Principal Investigator (PI)
Nano-Link Builds Nano & STEM Career Pipelines
To create a pipeline of students interested in nanotechnology and science in general, Nano-Link reaches out to high school educators. Its 60 workshops and seminars have been attended by 1,200 educators. More than 450 of these teachers report reaching 65,000 students by using Nano-Link materials, activities, and experiments. The teachers have used these Nano-Link resources in physics, chemistry, biology, career education, math, and English classes.
Of the 831 high school students surveyed since 2014, 73% agreed or strongly agreed that use of Nano-Link educational content increased their interest in learning about nanotechnology, and 72% agreed or strongly agreed they had increased interest in learning about science-related careers.
Nano-Link Builds Science Knowledge to Address Future Nano Workforce Needs
Nano-Link is an alliance made up of 14 high schools, two-year colleges, and universities. It focuses on faculty, students, and the public to increase awareness of nanotechnology and the multitude of career options available.
Acknowledging the multi-disciplinary aspect of nanotechnology, the alliance also develops and defines the competencies required for a career in nanotechnology. As a result, Nano-Link partner colleges prepare students to meet the needs of employers in diverse industries such as energy, material science, biotechnology, food industry, agriculture, electronics, and medical device manufacturing.
Program graduates are employed at more than 35 companies nationwide. They serve as research assistants, lab managers, instrument operators, test technicians, customer service representatives, quality control technicians and manufacturing technicians. Some work independently, performing multiple jobs at companies that range in size from very small to large. Others are on research teams working with scientists and engineers.
Nano-Link facilitates student success and lifelong learning: 60% of 120 graduates between June 2006 and June 2014 continued their education after attaining a two-year degree.
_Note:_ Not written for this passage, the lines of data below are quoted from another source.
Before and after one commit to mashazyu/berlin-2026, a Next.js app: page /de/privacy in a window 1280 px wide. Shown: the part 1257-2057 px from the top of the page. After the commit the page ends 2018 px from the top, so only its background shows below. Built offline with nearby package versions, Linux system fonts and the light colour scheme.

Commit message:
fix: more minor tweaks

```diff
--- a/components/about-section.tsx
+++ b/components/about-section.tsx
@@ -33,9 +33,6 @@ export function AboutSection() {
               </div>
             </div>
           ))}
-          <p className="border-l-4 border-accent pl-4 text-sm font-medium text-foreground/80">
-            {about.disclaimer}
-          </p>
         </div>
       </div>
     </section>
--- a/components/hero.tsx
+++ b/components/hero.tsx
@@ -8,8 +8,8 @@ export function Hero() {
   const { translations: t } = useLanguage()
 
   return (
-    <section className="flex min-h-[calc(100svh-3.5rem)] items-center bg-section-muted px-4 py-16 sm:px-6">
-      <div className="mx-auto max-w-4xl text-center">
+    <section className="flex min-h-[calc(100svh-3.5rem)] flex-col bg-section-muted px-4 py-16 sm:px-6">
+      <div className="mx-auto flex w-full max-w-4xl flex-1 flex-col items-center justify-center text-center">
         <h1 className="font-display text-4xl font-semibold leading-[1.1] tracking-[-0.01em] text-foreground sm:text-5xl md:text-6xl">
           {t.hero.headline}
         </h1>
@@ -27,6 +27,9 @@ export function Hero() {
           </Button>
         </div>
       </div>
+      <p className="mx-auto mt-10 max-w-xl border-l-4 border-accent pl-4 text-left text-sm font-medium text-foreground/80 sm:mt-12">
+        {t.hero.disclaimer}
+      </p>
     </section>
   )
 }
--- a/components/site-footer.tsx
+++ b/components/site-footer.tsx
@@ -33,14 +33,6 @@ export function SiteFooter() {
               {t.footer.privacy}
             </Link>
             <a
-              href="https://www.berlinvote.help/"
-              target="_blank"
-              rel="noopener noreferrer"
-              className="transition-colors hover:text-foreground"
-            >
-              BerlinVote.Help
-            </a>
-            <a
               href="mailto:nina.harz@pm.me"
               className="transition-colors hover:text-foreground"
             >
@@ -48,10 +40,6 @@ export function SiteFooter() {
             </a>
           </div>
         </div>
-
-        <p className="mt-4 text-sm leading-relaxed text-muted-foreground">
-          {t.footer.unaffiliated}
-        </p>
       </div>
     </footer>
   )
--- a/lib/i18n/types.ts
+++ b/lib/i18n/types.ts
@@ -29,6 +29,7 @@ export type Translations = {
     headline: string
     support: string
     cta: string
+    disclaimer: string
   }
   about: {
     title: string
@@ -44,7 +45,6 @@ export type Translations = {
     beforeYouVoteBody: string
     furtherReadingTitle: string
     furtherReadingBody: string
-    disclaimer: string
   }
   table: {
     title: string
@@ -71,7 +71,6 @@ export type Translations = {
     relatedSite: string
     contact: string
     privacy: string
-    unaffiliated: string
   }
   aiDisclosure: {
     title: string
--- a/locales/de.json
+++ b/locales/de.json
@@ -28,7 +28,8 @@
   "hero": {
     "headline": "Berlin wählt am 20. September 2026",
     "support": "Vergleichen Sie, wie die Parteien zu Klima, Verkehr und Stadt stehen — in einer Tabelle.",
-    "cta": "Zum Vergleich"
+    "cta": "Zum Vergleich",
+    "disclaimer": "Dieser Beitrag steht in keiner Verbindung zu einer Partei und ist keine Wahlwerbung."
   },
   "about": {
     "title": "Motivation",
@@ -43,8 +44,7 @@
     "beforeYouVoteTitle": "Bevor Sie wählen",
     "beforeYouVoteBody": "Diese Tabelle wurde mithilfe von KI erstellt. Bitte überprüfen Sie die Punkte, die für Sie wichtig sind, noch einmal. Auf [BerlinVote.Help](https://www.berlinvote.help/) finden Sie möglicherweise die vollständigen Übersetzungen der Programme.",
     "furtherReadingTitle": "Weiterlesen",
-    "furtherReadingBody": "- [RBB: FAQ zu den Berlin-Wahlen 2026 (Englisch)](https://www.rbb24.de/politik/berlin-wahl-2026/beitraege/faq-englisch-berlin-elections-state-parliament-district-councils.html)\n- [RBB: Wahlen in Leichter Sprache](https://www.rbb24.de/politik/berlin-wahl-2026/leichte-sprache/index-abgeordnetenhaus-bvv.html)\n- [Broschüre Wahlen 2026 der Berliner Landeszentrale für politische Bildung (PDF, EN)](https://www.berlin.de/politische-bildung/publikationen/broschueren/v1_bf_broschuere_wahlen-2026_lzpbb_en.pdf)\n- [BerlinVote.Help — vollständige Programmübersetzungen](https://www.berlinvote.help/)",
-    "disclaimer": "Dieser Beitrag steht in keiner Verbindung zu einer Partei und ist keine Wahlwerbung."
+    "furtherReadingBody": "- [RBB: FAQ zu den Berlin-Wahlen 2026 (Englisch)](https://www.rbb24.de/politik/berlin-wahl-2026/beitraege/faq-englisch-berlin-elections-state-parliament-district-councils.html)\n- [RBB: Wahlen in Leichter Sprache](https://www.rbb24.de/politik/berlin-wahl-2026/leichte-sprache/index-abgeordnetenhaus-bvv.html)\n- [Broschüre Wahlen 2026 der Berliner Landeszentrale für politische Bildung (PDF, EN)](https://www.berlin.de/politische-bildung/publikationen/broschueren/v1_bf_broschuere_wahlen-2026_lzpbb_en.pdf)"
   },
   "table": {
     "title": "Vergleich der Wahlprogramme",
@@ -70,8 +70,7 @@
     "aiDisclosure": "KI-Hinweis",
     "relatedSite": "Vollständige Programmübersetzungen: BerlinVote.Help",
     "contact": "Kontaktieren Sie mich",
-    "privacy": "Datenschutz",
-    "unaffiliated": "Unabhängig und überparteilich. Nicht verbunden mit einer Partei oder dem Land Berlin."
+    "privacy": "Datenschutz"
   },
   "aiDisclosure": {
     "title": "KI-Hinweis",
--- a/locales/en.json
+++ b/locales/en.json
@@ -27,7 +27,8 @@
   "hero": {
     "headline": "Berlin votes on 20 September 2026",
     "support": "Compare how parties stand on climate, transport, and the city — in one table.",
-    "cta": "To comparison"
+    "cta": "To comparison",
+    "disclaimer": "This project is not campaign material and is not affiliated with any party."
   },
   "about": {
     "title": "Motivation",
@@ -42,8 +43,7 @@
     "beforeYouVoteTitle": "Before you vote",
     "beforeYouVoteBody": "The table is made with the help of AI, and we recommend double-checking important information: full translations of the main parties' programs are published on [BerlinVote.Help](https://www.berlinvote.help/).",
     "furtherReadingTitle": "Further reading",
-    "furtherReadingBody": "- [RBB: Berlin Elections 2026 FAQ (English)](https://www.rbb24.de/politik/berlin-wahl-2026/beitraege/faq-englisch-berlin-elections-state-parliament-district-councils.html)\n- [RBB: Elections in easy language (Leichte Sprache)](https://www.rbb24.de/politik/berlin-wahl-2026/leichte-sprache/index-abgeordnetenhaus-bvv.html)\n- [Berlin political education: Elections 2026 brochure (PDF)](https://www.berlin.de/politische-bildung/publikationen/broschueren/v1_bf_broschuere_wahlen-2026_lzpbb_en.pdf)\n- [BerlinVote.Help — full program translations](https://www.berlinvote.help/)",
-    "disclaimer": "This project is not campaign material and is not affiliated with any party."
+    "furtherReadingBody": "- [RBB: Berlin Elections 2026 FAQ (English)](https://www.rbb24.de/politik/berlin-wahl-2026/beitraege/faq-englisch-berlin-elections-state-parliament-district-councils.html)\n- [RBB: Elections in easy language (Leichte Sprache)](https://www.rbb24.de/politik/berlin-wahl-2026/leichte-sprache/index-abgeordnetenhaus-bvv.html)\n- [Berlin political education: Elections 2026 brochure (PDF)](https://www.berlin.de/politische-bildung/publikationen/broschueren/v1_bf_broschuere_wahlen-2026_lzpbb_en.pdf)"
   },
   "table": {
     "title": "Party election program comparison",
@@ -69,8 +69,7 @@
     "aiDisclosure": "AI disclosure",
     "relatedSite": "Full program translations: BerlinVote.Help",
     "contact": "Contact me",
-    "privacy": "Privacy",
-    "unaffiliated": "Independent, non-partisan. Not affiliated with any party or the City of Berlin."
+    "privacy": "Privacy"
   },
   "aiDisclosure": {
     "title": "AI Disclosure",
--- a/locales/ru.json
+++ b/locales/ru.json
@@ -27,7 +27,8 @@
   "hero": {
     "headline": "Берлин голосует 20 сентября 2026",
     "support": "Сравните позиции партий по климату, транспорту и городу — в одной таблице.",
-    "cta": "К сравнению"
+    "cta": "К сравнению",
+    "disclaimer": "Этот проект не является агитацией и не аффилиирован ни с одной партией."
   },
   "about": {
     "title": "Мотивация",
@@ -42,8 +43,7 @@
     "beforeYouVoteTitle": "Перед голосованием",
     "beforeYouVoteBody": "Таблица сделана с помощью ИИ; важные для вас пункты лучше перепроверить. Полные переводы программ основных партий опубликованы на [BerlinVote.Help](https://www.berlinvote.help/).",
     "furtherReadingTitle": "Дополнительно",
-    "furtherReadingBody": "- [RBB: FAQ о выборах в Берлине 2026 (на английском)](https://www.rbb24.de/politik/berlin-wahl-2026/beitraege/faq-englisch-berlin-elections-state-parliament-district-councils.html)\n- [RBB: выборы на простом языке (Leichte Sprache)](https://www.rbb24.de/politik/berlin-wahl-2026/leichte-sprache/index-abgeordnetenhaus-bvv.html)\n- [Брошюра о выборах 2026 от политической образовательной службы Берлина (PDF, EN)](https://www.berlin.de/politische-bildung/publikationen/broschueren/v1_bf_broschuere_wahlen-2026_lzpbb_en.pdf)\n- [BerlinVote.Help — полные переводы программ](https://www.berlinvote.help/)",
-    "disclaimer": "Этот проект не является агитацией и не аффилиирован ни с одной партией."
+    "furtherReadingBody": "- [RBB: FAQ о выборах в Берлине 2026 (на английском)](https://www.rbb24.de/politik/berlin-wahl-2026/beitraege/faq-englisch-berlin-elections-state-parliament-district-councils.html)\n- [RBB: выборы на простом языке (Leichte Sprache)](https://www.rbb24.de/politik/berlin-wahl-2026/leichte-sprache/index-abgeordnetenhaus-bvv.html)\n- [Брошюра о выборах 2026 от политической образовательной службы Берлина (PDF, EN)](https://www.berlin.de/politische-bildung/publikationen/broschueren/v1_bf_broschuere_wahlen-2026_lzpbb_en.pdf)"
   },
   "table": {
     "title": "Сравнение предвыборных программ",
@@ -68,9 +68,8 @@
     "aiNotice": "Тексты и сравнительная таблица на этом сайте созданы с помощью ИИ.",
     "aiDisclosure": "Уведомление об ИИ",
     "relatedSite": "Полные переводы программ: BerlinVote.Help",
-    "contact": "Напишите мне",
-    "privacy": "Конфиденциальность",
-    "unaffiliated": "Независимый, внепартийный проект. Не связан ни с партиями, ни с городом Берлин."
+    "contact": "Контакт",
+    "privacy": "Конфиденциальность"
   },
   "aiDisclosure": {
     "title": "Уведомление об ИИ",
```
Many of these individuals have attended courses while working full time.